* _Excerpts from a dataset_
::::::::

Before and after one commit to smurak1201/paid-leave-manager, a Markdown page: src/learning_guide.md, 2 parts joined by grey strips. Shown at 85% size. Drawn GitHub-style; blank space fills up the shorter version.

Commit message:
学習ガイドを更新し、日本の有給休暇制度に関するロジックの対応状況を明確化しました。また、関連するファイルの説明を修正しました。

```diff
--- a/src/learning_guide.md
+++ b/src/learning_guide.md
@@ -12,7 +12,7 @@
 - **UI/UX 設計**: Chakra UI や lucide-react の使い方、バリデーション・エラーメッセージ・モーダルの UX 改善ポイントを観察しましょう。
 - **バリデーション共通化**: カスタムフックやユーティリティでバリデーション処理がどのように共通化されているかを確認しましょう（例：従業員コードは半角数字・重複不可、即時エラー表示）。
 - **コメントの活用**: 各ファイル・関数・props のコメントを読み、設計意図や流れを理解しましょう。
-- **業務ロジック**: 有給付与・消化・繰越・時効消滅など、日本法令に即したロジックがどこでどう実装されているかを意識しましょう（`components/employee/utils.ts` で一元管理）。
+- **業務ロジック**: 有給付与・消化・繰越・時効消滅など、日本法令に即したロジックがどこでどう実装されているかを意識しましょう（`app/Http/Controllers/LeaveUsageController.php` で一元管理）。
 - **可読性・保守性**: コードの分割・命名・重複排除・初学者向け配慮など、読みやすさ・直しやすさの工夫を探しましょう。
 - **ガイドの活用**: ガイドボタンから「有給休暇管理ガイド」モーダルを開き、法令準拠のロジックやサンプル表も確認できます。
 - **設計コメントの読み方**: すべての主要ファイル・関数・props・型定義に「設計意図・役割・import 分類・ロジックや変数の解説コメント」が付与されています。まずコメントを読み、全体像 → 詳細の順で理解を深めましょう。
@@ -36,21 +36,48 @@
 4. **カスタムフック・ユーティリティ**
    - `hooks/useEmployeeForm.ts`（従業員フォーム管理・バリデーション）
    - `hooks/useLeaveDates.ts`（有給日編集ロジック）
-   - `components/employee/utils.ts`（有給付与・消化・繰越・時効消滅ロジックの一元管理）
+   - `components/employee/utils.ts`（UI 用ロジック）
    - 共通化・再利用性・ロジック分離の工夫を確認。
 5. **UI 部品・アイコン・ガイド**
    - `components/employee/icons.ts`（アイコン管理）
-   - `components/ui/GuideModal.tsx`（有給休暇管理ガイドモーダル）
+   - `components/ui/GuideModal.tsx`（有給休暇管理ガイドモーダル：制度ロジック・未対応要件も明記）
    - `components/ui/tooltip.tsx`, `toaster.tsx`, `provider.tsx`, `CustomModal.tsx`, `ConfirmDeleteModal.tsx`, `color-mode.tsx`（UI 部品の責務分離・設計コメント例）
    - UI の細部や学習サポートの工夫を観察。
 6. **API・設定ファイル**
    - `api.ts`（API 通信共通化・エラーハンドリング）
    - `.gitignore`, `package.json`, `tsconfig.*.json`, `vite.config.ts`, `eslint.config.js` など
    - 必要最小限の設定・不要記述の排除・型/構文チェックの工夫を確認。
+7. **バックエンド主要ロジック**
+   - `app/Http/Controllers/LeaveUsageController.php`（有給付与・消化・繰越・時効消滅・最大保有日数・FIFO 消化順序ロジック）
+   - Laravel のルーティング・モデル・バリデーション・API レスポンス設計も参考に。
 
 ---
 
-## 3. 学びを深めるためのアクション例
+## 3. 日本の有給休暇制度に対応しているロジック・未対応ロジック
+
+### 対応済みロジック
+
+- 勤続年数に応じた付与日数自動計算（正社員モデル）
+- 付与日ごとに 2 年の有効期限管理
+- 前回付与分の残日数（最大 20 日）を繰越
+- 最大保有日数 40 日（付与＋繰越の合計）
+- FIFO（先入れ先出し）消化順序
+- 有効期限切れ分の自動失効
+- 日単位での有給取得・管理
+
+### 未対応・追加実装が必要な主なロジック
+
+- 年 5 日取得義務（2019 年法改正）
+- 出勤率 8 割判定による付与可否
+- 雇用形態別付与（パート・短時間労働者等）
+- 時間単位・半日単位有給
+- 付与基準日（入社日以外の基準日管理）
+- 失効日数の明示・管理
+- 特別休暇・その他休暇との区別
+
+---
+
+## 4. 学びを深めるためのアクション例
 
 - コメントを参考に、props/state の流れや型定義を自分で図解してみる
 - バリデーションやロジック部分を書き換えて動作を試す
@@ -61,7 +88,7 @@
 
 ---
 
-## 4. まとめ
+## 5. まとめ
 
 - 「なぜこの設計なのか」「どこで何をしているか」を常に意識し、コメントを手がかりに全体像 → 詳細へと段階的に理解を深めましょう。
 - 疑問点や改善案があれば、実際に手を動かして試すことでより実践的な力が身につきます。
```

::::::::

* _Problem_
Sift through the entries and copy every line with "utils".

* _Solution to the problem_
-- **業務ロジック**: 有給付与・消化・繰越・時効消滅など、日本法令に即したロジックがどこでどう実装されているかを意識しましょう（`components/employee/utils.ts` で一元管理）。
-   - `components/employee/utils.ts`（有給付与・消化・繰越・時効消滅ロジックの一元管理）
+   - `components/employee/utils.ts`（UI 用ロジック）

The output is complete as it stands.